WORK TO COMPLETE:
Any picture among the records should be left out, please; retype the rest exactly.

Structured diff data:
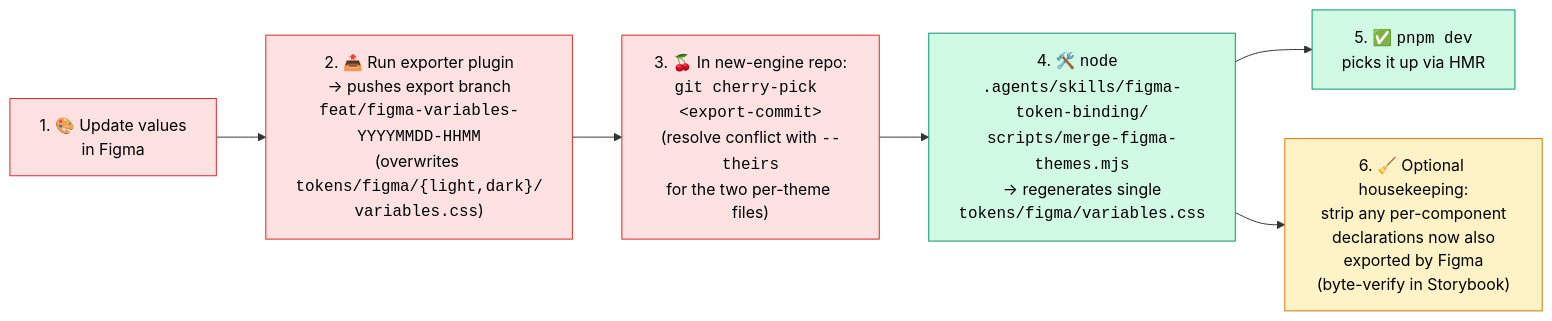
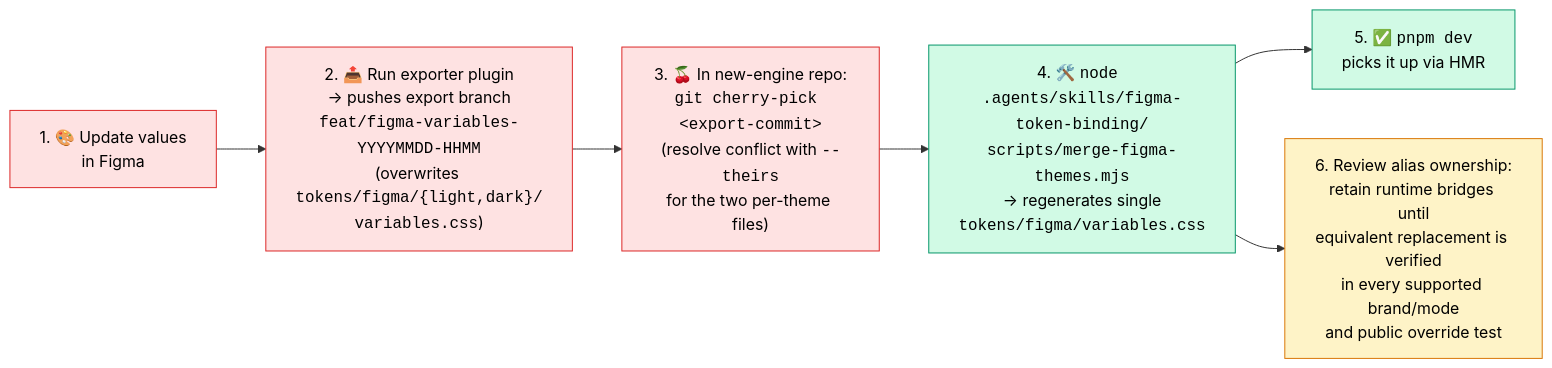
The third of 3 diagrams in libs/ui/THEME-FLOW.md (TechsioCZ/new-engine), drawn with Mermaid before and after one commit. The commit also changed other lines of this file and 367 other files, not shown here.

````diff
--- a/libs/ui/THEME-FLOW.md
+++ b/libs/ui/THEME-FLOW.md
@@ -150,15 +150,15 @@
 ```mermaid
 flowchart LR
     A["1. 🎨 Update values<br/>in Figma"] --> B["2. 📤 Run exporter plugin<br/>→ pushes export branch<br/><code>feat/figma-variables-YYYYMMDD-HHMM</code><br/>(overwrites <code>tokens/figma/{light,dark}/<br/>variables.css</code>)"]
     B --> C["3. 🍒 In new-engine repo:<br/><code>git cherry-pick &lt;export-commit&gt;</code><br/>(resolve conflict with <code>--theirs</code><br/>for the two per-theme files)"]
     C --> D["4. 🛠️ <code>node .agents/skills/figma-token-binding/<br/>scripts/merge-figma-themes.mjs</code><br/>→ regenerates single<br/><code>tokens/figma/variables.css</code>"]
     D --> E["5. ✅ <code>pnpm dev</code><br/>picks it up via HMR"]
-    D --> F["6. 🧹 Optional housekeeping:<br/>strip any per-component<br/>declarations now also<br/>exported by Figma<br/>(byte-verify in Storybook)"]
+    D --> F["6. Review alias ownership:<br/>retain runtime bridges until<br/>equivalent replacement is verified<br/>in every supported brand/mode<br/>and public override test"]
 
     classDef manual fill:#fee2e2,stroke:#dc2626,color:#000
     classDef auto fill:#d1fae5,stroke:#059669,color:#000
     classDef cleanup fill:#fef3c7,stroke:#d97706,color:#000
     class A,B,C manual
     class D,E auto
     class F cleanup
 ```
````
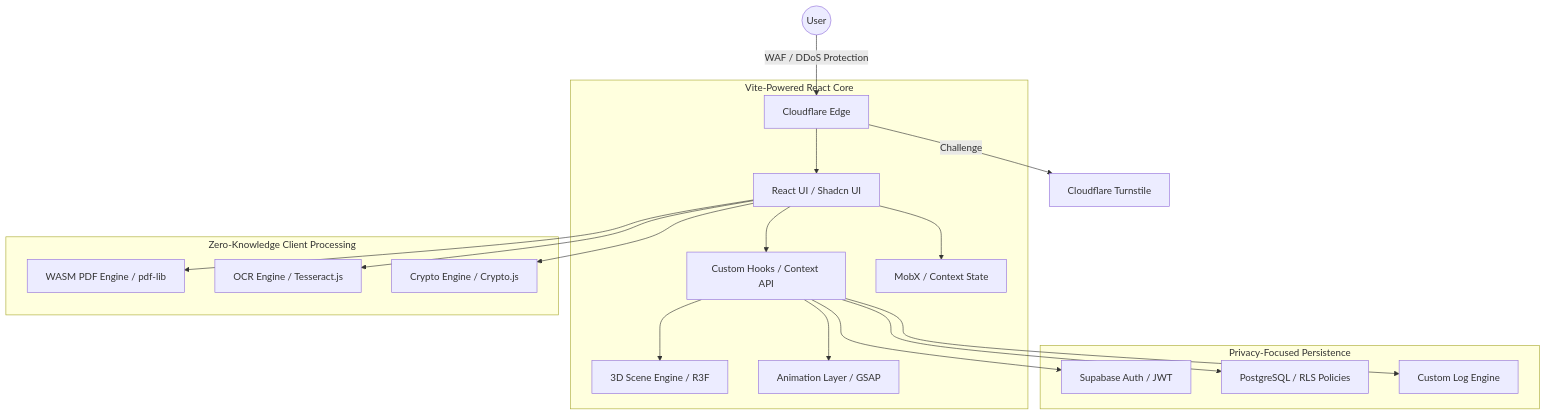
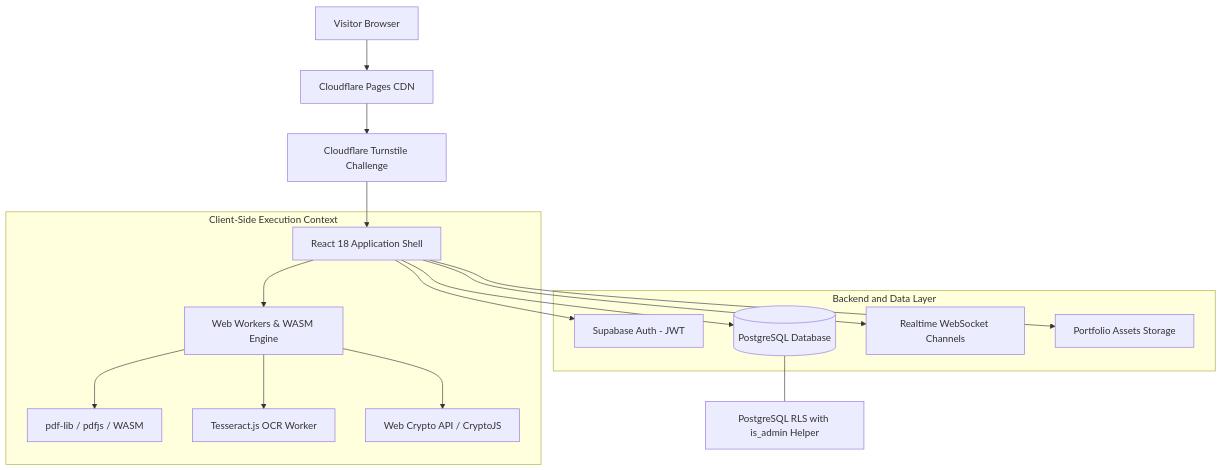
The diagram in README.md (Kushal96499/Personal-Portfolio), drawn with Mermaid before and after one commit. The commit also changed other lines of this file, not shown here.

Commit message:
docs: expand and restructure README with comprehensive architecture and feature documentation

````diff
--- a/README.md
+++ b/README.md
@@ -31,22 +49,22 @@
 ```mermaid
 graph TD
-    User((User)) -->|WAF / DDoS Protection| CF[Cloudflare Edge]
-    subgraph Frontend [Vite-Powered React Core]
-        CF --> UI[React UI / Shadcn UI]
-        UI --> Hooks[Custom Hooks / Context API]
-        UI --> Store[MobX / Context State]
-        Hooks --> Fiber[3D Scene Engine / R3F]
-        Hooks --> Motion[Animation Layer / GSAP]
+    Client[Visitor Browser] --> Edge[Cloudflare Pages CDN]
+    Edge --> Gate[Cloudflare Turnstile Challenge]
+    Gate --> App[React 18 Application Shell]
+
+    subgraph Client-Side Execution Context
+        App --> WorkerPool[Web Workers & WASM Engine]
+        WorkerPool --> PDFEngine[pdf-lib / pdfjs / WASM]
+        WorkerPool --> OCREngine[Tesseract.js OCR Worker]
+        WorkerPool --> CryptoEngine[Web Crypto API / CryptoJS]
     end
-    subgraph Computation [Zero-Knowledge Client Processing]
-        UI --> PDF[WASM PDF Engine / pdf-lib]
-        UI --> AI[OCR Engine / Tesseract.js]
-        UI --> Crypto[Crypto Engine / Crypto.js]
+
+    subgraph Backend and Data Layer
+        App --> SupabaseAuth[Supabase Auth - JWT]
+        App --> SupabaseDB[(PostgreSQL Database)]
+        App --> SupabaseRT[Realtime WebSocket Channels]
+        App --> SupabaseStorage[Portfolio Assets Storage]
     end
-    subgraph Backend [Privacy-Focused Persistence]
-        Hooks --> Auth[Supabase Auth / JWT]
-        Hooks --> DB[PostgreSQL / RLS Policies]
-        Hooks --> Analytics[Custom Log Engine]
-    end
-    CF -->|Challenge| Turnstile[Cloudflare Turnstile]
+
+    SupabaseDB --- RLS[PostgreSQL RLS with is_admin Helper]
 ```
````
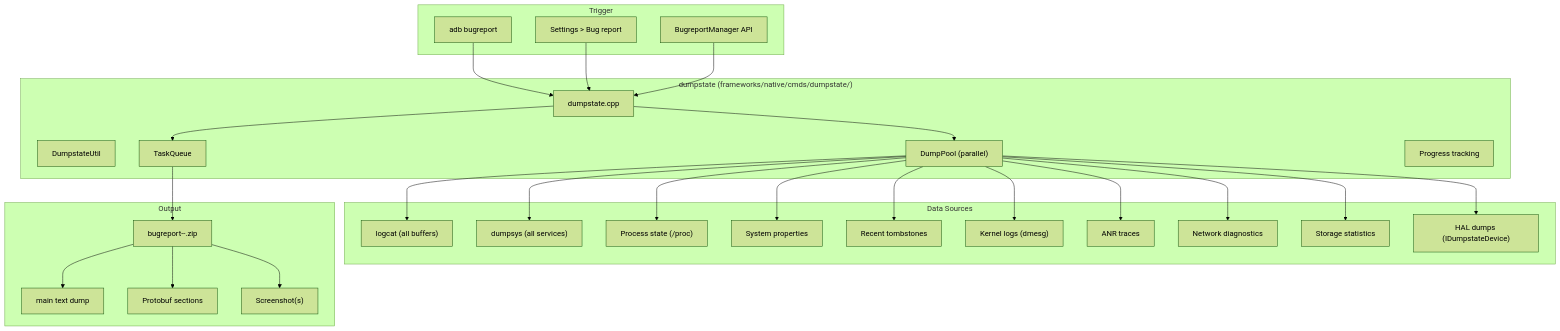
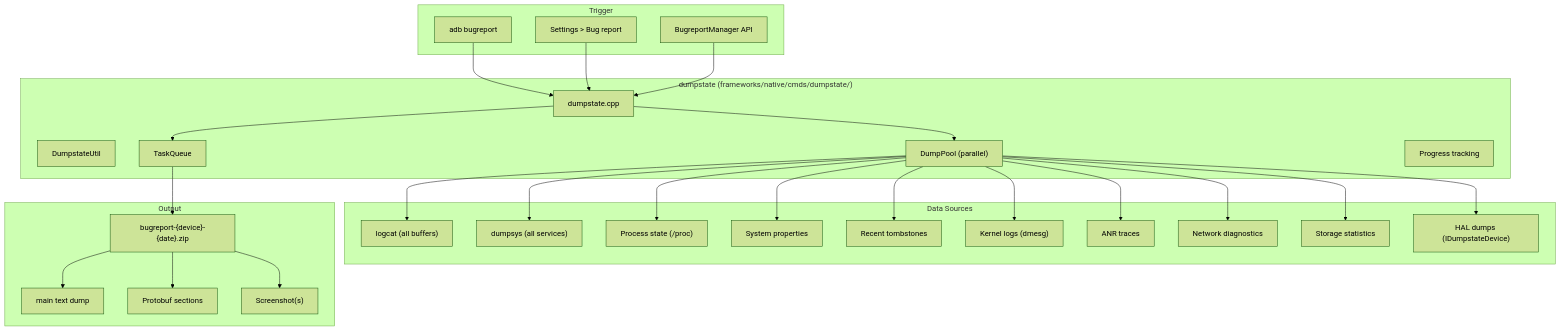
Before and after one commit to fwrite0920/aosp-internal-book: diagram 20 of 35 in 56-debugging-tools.md, drawn with Mermaid (forest theme). The commit also changed other lines of this file and 21 other files, not shown here.

First line of the commit message:
Fix Mermaid diagrams and formatting in Parts IX-XV and Appendix A (chapters 40-63)

````diff
--- a/56-debugging-tools.md
+++ b/56-debugging-tools.md
@@ -2481,58 +2481,58 @@
 ```mermaid
 graph TB
     subgraph "Trigger"
         ADB_BR["adb bugreport"]
         UI["Settings > Bug report"]
         API["BugreportManager API"]
     end
 
     subgraph "dumpstate (frameworks/native/cmds/dumpstate/)"
         DS_MAIN["dumpstate.cpp"]
         DS_UTIL["DumpstateUtil"]
         POOL["DumpPool (parallel)"]
         TASK["TaskQueue"]
         PROGRESS["Progress tracking"]
     end
 
     subgraph "Data Sources"
         LOGCAT_BR["logcat (all buffers)"]
         DUMPSYS_BR["dumpsys (all services)"]
         PROCS["Process state (/proc)"]
         PROPS["System properties"]
         TOMBSTONES_BR["Recent tombstones"]
         KERNEL_BR["Kernel logs (dmesg)"]
         ANR["ANR traces"]
         NETWORK["Network diagnostics"]
         STORAGE["Storage statistics"]
         HAL["HAL dumps (IDumpstateDevice)"]
     end
 
     subgraph "Output"
-        ZIP["bugreport-<device>-<date>.zip"]
+        ZIP["bugreport-{device}-{date}.zip"]
         TEXT["main text dump"]
         PROTO_BR["Protobuf sections"]
         SCREENSHOTS["Screenshot(s)"]
     end
 
     ADB_BR --> DS_MAIN
     UI --> DS_MAIN
     API --> DS_MAIN
 
     DS_MAIN --> POOL
     POOL --> LOGCAT_BR
     POOL --> DUMPSYS_BR
     POOL --> PROCS
     POOL --> PROPS
     POOL --> TOMBSTONES_BR
     POOL --> KERNEL_BR
     POOL --> ANR
     POOL --> NETWORK
     POOL --> STORAGE
     POOL --> HAL
 
     DS_MAIN --> TASK
     TASK --> ZIP
     ZIP --> TEXT
     ZIP --> PROTO_BR
     ZIP --> SCREENSHOTS
 ```
````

OUTPUT FOR THIS TASK:
The third of 3 diagrams in libs/ui/THEME-FLOW.md (TechsioCZ/new-engine), drawn with Mermaid before and after one commit. The commit also changed other lines of this file and 367 other files, not shown here.

````diff
--- a/libs/ui/THEME-FLOW.md
+++ b/libs/ui/THEME-FLOW.md
@@ -150,15 +150,15 @@
 ```mermaid
 flowchart LR
     A["1. 🎨 Update values<br/>in Figma"] --> B["2. 📤 Run exporter plugin<br/>→ pushes export branch<br/><code>feat/figma-variables-YYYYMMDD-HHMM</code><br/>(overwrites <code>tokens/figma/{light,dark}/<br/>variables.css</code>)"]
     B --> C["3. 🍒 In new-engine repo:<br/><code>git cherry-pick &lt;export-commit&gt;</code><br/>(resolve conflict with <code>--theirs</code><br/>for the two per-theme files)"]
     C --> D["4. 🛠️ <code>node .agents/skills/figma-token-binding/<br/>scripts/merge-figma-themes.mjs</code><br/>→ regenerates single<br/><code>tokens/figma/variables.css</code>"]
     D --> E["5. ✅ <code>pnpm dev</code><br/>picks it up via HMR"]
-    D --> F["6. 🧹 Optional housekeeping:<br/>strip any per-component<br/>declarations now also<br/>exported by Figma<br/>(byte-verify in Storybook)"]
+    D --> F["6. Review alias ownership:<br/>retain runtime bridges until<br/>equivalent replacement is verified<br/>in every supported brand/mode<br/>and public override test"]
 
     classDef manual fill:#fee2e2,stroke:#dc2626,color:#000
     classDef auto fill:#d1fae5,stroke:#059669,color:#000
     classDef cleanup fill:#fef3c7,stroke:#d97706,color:#000
     class A,B,C manual
     class D,E auto
     class F cleanup
 ```
````
The diagram in README.md (Kushal96499/Personal-Portfolio), drawn with Mermaid before and after one commit. The commit also changed other lines of this file, not shown here.

Commit message:
docs: expand and restructure README with comprehensive architecture and feature documentation

````diff
--- a/README.md
+++ b/README.md
@@ -31,22 +49,22 @@
 ```mermaid
 graph TD
-    User((User)) -->|WAF / DDoS Protection| CF[Cloudflare Edge]
-    subgraph Frontend [Vite-Powered React Core]
-        CF --> UI[React UI / Shadcn UI]
-        UI --> Hooks[Custom Hooks / Context API]
-        UI --> Store[MobX / Context State]
-        Hooks --> Fiber[3D Scene Engine / R3F]
-        Hooks --> Motion[Animation Layer / GSAP]
+    Client[Visitor Browser] --> Edge[Cloudflare Pages CDN]
+    Edge --> Gate[Cloudflare Turnstile Challenge]
+    Gate --> App[React 18 Application Shell]
+
+    subgraph Client-Side Execution Context
+        App --> WorkerPool[Web Workers & WASM Engine]
+        WorkerPool --> PDFEngine[pdf-lib / pdfjs / WASM]
+        WorkerPool --> OCREngine[Tesseract.js OCR Worker]
+        WorkerPool --> CryptoEngine[Web Crypto API / CryptoJS]
     end
-    subgraph Computation [Zero-Knowledge Client Processing]
-        UI --> PDF[WASM PDF Engine / pdf-lib]
-        UI --> AI[OCR Engine / Tesseract.js]
-        UI --> Crypto[Crypto Engine / Crypto.js]
+
+    subgraph Backend and Data Layer
+        App --> SupabaseAuth[Supabase Auth - JWT]
+        App --> SupabaseDB[(PostgreSQL Database)]
+        App --> SupabaseRT[Realtime WebSocket Channels]
+        App --> SupabaseStorage[Portfolio Assets Storage]
     end
-    subgraph Backend [Privacy-Focused Persistence]
-        Hooks --> Auth[Supabase Auth / JWT]
-        Hooks --> DB[PostgreSQL / RLS Policies]
-        Hooks --> Analytics[Custom Log Engine]
-    end
-    CF -->|Challenge| Turnstile[Cloudflare Turnstile]
+
+    SupabaseDB --- RLS[PostgreSQL RLS with is_admin Helper]
 ```
````
Before and after one commit to fwrite0920/aosp-internal-book: diagram 20 of 35 in 56-debugging-tools.md, drawn with Mermaid (forest theme). The commit also changed other lines of this file and 21 other files, not shown here.

First line of the commit message:
Fix Mermaid diagrams and formatting in Parts IX-XV and Appendix A (chapters 40-63)

````diff
--- a/56-debugging-tools.md
+++ b/56-debugging-tools.md
@@ -2481,58 +2481,58 @@
 ```mermaid
 graph TB
     subgraph "Trigger"
         ADB_BR["adb bugreport"]
         UI["Settings > Bug report"]
         API["BugreportManager API"]
     end
 
     subgraph "dumpstate (frameworks/native/cmds/dumpstate/)"
         DS_MAIN["dumpstate.cpp"]
         DS_UTIL["DumpstateUtil"]
         POOL["DumpPool (parallel)"]
         TASK["TaskQueue"]
         PROGRESS["Progress tracking"]
     end
 
     subgraph "Data Sources"
         LOGCAT_BR["logcat (all buffers)"]
         DUMPSYS_BR["dumpsys (all services)"]
         PROCS["Process state (/proc)"]
         PROPS["System properties"]
         TOMBSTONES_BR["Recent tombstones"]
         KERNEL_BR["Kernel logs (dmesg)"]
         ANR["ANR traces"]
         NETWORK["Network diagnostics"]
         STORAGE["Storage statistics"]
         HAL["HAL dumps (IDumpstateDevice)"]
     end
 
     subgraph "Output"
-        ZIP["bugreport-<device>-<date>.zip"]
+        ZIP["bugreport-{device}-{date}.zip"]
         TEXT["main text dump"]
         PROTO_BR["Protobuf sections"]
         SCREENSHOTS["Screenshot(s)"]
     end
 
     ADB_BR --> DS_MAIN
     UI --> DS_MAIN
     API --> DS_MAIN
 
     DS_MAIN --> POOL
     POOL --> LOGCAT_BR
     POOL --> DUMPSYS_BR
     POOL --> PROCS
     POOL --> PROPS
     POOL --> TOMBSTONES_BR
     POOL --> KERNEL_BR
     POOL --> ANR
     POOL --> NETWORK
     POOL --> STORAGE
     POOL --> HAL
 
     DS_MAIN --> TASK
     TASK --> ZIP
     ZIP --> TEXT
     ZIP --> PROTO_BR
     ZIP --> SCREENSHOTS
 ```
````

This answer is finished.